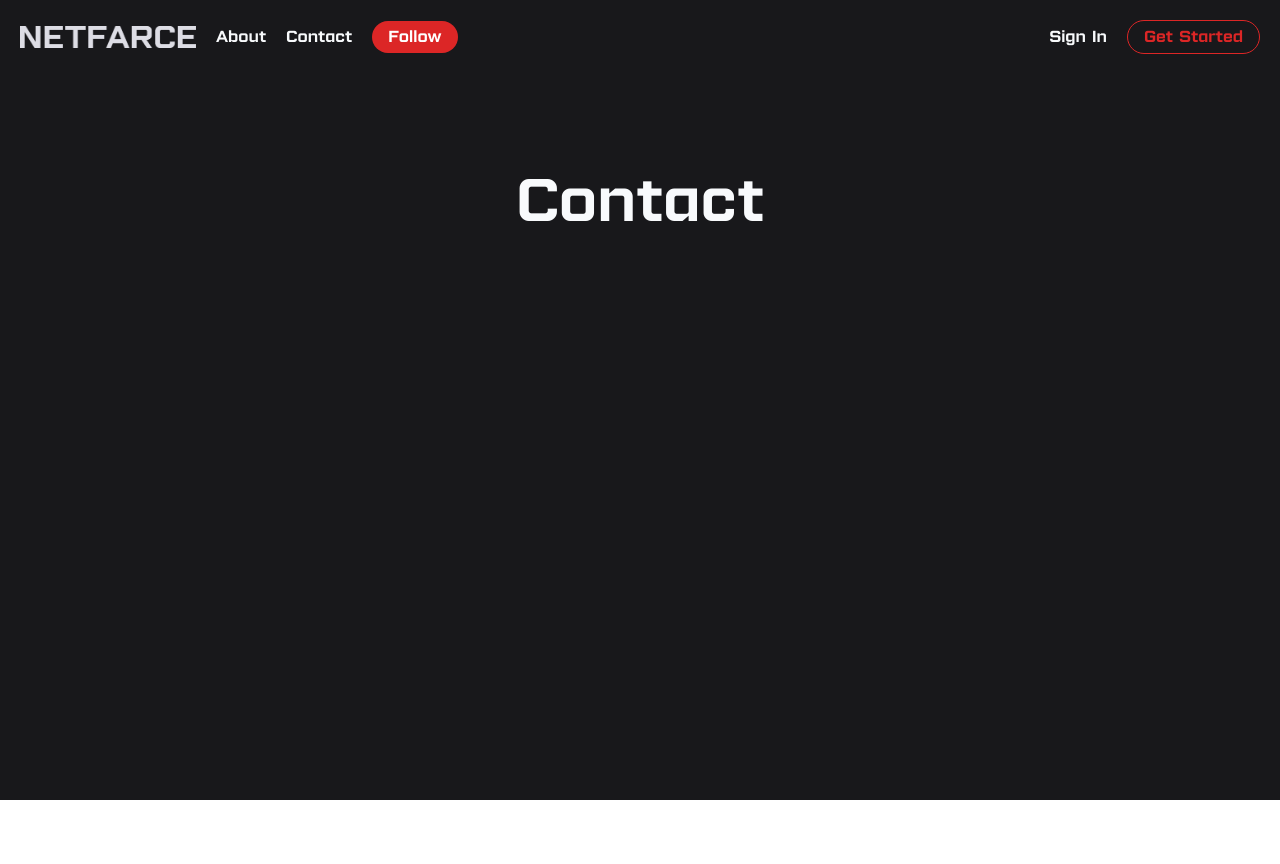
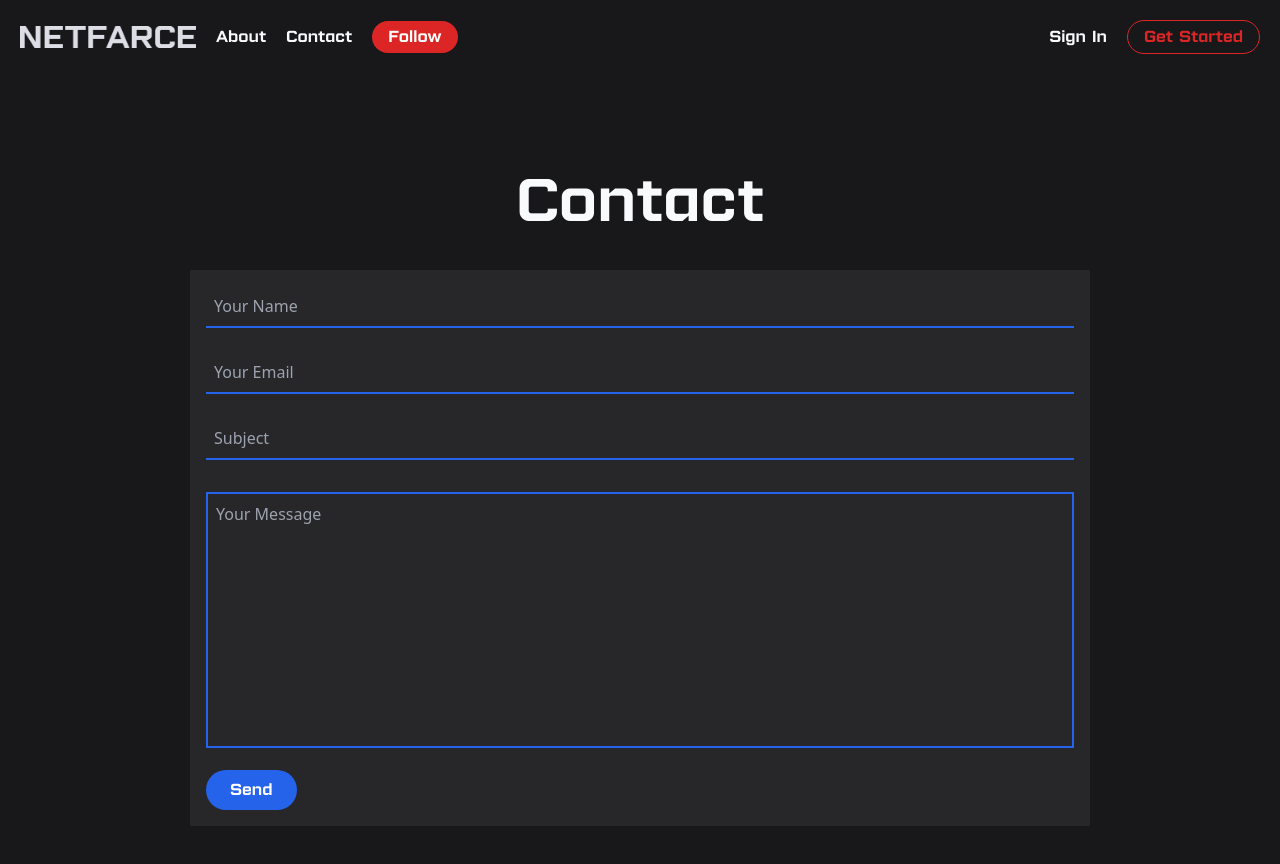
Before and after one commit to SJuras/NextJs-Medium-Clone, a Next.js app in the folder netfarce/: page /contact in a window 1280 px wide. Shown: the top 864 px of the page. Before the commit the page ends 800 px from the top, so only its background shows below. Built offline with nearby package versions, Linux system fonts and the light colour scheme.

Commit message:
v1.2.0 contact form markup fixed.

```diff
--- a/netfarce/pages/contact.tsx
+++ b/netfarce/pages/contact.tsx
@@ -17,6 +17,46 @@ export default function About() {
           <h2 className="text-5xl md:text-6xl text-slate-50 font-Lustra">Contact</h2>
         </div>
 
+        {/* contact form */}
+        <form className="w-full md:w-3/4 bg-zinc-800 p-4">
+          <div className="w-full mb-6">
+            <input
+              type="text"
+              name="name"
+              className="text-white w-full p-2 bg-zinc-800 border-b-2 border-blue-600 outline-none transition duration-300 focus:border-red-600"
+              placeholder="Your Name"
+            />
+          </div>
+          <div className="w-full mb-6">
+            <input
+              type="email"
+              name="email"
+              className="text-white w-full p-2 bg-zinc-800 border-b-2 border-blue-600 outline-none transition duration-300 focus:border-red-600"
+              placeholder="Your Email"
+            />
+          </div>
+          <div className="w-full mb-8">
+            <input
+              type="text"
+              name="subject"
+              className="text-white w-full p-2 bg-zinc-800 border-b-2 border-blue-600 outline-none transition duration-300 focus:border-red-600"
+              placeholder="Subject"
+            />
+          </div>
+          <div className="w-full mb-4">
+            <textarea
+              className="text-white w-full p-2 resize-none h-64 bg-zinc-800 border-2 border-blue-600 outline-none transition duration-300 focus:border-red-600"
+              placeholder="Your Message"
+            >
+            </textarea>
+          </div>
+          <button
+            type="submit"
+            className="text-white bg-blue-600 px-6 py-2 rounded-full cursor-pointer font-Lustra text-slate-50 outline-none transition duration-300 hover:bg-red-600 focus:bg-red-600"
+          >
+            Send
+          </button>
+        </form>
 
 
       </div>
```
--------
▸ **Prompt**
Every record above, copied exactly and without a single picture, makes up the answer.

▸ **Response area**
Before and after one commit to SJuras/NextJs-Medium-Clone, a Next.js app in the folder netfarce/: page /contact in a window 1280 px wide. Shown: the top 864 px of the page. Before the commit the page ends 800 px from the top, so only its background shows below. Built offline with nearby package versions, Linux system fonts and the light colour scheme.

Commit message:
v1.2.0 contact form markup fixed.

```diff
--- a/netfarce/pages/contact.tsx
+++ b/netfarce/pages/contact.tsx
@@ -17,6 +17,46 @@ export default function About() {
           <h2 className="text-5xl md:text-6xl text-slate-50 font-Lustra">Contact</h2>
         </div>
 
+        {/* contact form */}
+        <form className="w-full md:w-3/4 bg-zinc-800 p-4">
+          <div className="w-full mb-6">
+            <input
+              type="text"
+              name="name"
+              className="text-white w-full p-2 bg-zinc-800 border-b-2 border-blue-600 outline-none transition duration-300 focus:border-red-600"
+              placeholder="Your Name"
+            />
+          </div>
+          <div className="w-full mb-6">
+            <input
+              type="email"
+              name="email"
+              className="text-white w-full p-2 bg-zinc-800 border-b-2 border-blue-600 outline-none transition duration-300 focus:border-red-600"
+              placeholder="Your Email"
+            />
+          </div>
+          <div className="w-full mb-8">
+            <input
+              type="text"
+              name="subject"
+              className="text-white w-full p-2 bg-zinc-800 border-b-2 border-blue-600 outline-none transition duration-300 focus:border-red-600"
+              placeholder="Subject"
+            />
+          </div>
+          <div className="w-full mb-4">
+            <textarea
+              className="text-white w-full p-2 resize-none h-64 bg-zinc-800 border-2 border-blue-600 outline-none transition duration-300 focus:border-red-600"
+              placeholder="Your Message"
+            >
+            </textarea>
+          </div>
+          <button
+            type="submit"
+            className="text-white bg-blue-600 px-6 py-2 rounded-full cursor-pointer font-Lustra text-slate-50 outline-none transition duration-300 hover:bg-red-600 focus:bg-red-600"
+          >
+            Send
+          </button>
+        </form>
 
 
       </div>
```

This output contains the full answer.